■ Problem to work on: Which of the lines in the data below contain the string "enter"? Copy each of them.

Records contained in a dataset
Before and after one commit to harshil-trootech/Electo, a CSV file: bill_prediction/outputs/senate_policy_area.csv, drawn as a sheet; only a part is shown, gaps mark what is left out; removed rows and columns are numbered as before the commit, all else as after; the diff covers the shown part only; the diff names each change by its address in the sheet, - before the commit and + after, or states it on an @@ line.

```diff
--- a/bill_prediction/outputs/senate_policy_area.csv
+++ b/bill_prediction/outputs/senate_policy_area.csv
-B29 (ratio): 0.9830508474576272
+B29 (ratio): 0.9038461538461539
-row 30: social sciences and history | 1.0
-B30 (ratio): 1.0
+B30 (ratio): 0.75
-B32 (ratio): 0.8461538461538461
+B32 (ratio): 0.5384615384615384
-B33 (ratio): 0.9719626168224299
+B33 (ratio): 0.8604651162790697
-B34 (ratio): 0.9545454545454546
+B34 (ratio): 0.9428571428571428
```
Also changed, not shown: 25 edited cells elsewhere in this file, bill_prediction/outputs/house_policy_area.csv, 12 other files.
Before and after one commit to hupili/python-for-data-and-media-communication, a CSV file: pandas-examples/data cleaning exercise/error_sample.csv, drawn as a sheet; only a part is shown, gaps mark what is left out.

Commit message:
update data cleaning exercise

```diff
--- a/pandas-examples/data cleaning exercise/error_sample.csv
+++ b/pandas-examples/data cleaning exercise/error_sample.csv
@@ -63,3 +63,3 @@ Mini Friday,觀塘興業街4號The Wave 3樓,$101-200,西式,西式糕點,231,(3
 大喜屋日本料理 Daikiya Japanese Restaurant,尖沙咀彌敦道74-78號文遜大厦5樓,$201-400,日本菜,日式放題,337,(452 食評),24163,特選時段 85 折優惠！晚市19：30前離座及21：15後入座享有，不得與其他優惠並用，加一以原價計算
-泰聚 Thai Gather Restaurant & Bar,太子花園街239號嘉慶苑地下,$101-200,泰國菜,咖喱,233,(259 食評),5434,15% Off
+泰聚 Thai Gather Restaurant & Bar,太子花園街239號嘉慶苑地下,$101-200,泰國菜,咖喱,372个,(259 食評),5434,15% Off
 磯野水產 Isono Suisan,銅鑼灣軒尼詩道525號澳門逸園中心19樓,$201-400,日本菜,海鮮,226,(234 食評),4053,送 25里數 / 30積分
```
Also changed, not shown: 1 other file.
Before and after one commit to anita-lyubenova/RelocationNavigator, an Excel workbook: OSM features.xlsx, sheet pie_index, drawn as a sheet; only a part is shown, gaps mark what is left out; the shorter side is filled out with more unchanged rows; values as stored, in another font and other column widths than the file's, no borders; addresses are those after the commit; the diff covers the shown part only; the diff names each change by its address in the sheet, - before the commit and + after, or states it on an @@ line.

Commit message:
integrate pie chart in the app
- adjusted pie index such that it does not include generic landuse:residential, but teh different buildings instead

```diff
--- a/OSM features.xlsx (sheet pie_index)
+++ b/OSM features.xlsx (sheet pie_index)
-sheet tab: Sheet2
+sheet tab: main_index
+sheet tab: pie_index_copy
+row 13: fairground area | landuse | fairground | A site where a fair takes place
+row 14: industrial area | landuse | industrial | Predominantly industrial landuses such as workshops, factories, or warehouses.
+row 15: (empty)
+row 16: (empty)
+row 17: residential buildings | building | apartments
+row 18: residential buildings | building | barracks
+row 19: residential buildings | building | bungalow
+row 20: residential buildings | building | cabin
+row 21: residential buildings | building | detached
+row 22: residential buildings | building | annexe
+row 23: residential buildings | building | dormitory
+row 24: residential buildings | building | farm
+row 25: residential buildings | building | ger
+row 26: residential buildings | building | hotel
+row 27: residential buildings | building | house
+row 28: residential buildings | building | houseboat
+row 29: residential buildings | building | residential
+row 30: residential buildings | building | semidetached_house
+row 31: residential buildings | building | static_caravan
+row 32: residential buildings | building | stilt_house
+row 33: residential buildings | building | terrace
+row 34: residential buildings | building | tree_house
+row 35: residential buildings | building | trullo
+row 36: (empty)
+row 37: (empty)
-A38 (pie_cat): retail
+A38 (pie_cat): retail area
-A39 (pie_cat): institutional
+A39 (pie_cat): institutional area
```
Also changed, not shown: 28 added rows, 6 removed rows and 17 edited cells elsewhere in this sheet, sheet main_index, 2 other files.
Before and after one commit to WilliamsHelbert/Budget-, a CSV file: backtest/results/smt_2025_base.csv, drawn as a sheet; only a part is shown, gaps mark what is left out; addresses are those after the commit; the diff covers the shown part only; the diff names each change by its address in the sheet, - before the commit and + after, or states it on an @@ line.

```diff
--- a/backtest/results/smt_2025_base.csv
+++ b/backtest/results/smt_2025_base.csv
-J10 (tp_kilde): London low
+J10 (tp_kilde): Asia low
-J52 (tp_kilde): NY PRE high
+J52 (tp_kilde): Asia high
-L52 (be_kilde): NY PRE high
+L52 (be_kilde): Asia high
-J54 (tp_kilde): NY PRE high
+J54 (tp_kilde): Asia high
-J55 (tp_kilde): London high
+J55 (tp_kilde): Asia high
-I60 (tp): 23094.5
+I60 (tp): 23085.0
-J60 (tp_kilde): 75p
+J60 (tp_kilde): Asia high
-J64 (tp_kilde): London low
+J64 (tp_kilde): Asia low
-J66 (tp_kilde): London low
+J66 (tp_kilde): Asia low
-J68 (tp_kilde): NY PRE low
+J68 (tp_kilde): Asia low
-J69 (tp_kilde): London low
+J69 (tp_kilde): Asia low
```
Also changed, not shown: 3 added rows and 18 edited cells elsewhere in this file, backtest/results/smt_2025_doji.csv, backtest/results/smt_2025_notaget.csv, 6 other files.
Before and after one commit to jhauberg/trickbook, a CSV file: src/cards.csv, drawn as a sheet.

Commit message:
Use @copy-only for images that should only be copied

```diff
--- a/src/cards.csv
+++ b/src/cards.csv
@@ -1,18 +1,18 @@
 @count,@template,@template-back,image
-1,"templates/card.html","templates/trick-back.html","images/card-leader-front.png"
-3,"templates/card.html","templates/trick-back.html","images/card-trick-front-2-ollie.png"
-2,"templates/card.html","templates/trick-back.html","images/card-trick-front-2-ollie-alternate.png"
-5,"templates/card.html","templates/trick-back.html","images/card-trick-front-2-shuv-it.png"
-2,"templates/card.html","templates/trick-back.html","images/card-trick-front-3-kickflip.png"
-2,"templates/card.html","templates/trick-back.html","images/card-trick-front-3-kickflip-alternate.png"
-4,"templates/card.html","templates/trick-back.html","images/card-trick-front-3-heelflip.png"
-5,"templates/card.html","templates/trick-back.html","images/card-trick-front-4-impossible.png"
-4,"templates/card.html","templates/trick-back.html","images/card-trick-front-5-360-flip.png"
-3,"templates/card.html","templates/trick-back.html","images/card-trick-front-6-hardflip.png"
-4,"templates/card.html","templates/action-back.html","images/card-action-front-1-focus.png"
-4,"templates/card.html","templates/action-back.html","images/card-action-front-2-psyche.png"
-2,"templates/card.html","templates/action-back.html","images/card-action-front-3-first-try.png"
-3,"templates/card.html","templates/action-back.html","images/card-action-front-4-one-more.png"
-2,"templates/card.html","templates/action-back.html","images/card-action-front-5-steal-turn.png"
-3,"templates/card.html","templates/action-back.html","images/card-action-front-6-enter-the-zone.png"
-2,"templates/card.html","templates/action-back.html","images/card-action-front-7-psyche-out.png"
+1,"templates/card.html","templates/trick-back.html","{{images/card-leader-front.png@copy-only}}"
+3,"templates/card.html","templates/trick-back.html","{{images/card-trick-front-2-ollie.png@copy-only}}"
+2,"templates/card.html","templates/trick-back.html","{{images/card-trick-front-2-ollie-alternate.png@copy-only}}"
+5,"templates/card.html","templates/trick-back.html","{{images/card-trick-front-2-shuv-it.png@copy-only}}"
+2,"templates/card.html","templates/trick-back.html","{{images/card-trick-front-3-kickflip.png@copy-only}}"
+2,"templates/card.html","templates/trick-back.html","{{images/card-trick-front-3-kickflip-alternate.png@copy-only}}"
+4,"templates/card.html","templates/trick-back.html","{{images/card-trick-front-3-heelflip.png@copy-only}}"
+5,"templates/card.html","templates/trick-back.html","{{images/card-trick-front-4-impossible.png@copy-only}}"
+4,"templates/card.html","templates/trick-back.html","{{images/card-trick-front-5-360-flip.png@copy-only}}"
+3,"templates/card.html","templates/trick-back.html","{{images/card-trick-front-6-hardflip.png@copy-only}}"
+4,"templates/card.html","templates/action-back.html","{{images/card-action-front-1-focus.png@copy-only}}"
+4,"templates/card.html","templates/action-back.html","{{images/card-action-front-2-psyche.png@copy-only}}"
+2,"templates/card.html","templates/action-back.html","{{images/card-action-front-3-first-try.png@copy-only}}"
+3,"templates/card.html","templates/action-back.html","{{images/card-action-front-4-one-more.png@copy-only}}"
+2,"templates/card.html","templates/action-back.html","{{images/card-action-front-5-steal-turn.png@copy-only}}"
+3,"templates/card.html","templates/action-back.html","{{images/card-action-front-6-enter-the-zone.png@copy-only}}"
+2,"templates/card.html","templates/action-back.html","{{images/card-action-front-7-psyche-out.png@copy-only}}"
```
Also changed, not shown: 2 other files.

■ Reply to the task:
-3,"templates/card.html","templates/action-back.html","images/card-action-front-6-enter-the-zone.png"
+3,"templates/card.html","templates/action-back.html","{{images/card-action-front-6-enter-the-zone.png@copy-only}}"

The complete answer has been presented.